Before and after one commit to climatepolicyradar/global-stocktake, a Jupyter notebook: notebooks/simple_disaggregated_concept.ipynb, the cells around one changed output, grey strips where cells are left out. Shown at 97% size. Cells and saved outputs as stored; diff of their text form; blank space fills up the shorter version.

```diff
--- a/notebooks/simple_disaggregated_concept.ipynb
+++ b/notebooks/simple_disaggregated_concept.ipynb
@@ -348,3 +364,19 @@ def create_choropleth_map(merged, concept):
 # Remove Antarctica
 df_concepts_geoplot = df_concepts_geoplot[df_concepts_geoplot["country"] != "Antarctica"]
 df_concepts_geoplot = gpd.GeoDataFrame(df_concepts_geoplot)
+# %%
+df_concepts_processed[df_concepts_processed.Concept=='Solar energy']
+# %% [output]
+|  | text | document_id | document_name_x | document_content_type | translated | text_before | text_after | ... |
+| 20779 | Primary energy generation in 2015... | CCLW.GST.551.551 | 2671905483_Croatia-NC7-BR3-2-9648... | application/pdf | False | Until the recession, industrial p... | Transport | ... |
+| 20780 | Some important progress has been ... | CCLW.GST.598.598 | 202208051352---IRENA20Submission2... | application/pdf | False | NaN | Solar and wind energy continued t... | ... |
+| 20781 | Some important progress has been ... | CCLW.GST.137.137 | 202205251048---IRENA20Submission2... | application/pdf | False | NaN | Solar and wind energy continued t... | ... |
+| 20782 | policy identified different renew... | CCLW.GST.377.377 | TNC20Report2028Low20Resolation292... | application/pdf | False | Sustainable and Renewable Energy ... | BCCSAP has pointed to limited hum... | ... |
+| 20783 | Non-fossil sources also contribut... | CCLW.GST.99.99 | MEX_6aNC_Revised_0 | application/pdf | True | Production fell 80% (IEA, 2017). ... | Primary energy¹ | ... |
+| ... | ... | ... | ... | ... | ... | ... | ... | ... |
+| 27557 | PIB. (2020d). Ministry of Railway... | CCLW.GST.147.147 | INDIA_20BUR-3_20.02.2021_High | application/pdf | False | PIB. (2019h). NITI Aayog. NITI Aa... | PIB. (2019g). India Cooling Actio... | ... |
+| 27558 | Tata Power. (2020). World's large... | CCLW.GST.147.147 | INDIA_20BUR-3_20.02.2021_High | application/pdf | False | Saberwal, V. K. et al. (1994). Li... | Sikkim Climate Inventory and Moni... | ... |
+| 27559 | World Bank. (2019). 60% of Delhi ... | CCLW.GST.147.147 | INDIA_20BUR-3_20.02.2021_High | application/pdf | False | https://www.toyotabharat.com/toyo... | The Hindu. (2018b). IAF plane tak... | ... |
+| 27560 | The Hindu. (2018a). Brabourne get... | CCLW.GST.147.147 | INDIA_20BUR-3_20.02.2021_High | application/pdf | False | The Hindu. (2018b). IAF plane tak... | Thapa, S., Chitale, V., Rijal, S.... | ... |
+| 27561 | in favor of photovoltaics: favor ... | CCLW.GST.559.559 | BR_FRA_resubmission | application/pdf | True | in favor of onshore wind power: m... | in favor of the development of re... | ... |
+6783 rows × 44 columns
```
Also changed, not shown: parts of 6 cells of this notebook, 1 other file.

☆ ☆ ☆ ☆ ☆

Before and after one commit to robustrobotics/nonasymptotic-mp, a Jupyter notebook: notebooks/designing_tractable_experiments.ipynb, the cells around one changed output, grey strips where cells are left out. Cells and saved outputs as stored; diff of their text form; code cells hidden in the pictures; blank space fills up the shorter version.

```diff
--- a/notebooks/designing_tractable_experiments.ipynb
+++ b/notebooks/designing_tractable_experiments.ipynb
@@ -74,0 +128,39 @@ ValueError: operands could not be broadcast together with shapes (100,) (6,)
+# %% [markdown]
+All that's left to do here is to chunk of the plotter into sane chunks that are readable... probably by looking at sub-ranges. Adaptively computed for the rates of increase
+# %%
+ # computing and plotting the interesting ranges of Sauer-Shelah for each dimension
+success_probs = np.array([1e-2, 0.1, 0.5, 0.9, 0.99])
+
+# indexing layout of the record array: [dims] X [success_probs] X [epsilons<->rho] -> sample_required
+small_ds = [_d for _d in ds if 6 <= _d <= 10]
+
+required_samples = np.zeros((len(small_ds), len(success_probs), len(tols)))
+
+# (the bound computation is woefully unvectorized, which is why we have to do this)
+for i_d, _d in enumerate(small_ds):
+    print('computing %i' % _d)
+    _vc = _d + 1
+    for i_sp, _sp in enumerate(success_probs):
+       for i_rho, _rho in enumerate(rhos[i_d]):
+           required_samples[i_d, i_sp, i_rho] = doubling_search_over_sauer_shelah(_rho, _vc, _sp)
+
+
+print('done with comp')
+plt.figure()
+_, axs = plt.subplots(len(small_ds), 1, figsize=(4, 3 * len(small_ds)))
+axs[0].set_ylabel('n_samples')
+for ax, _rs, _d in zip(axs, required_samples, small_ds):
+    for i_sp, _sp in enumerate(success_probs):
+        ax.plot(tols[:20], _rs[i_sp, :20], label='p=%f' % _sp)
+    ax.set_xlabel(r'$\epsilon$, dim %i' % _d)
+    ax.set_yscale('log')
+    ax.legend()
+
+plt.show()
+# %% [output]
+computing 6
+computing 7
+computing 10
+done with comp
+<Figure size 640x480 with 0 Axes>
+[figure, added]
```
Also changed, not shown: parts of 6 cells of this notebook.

☆ ☆ ☆ ☆ ☆

Work task →
Wherever the word "enumerate" appears in a line of the data, copy that line.

Answer for this exercise →
+for i_d, _d in enumerate(small_ds):
+    for i_sp, _sp in enumerate(success_probs):
+       for i_rho, _rho in enumerate(rhos[i_d]):
+    for i_sp, _sp in enumerate(success_probs):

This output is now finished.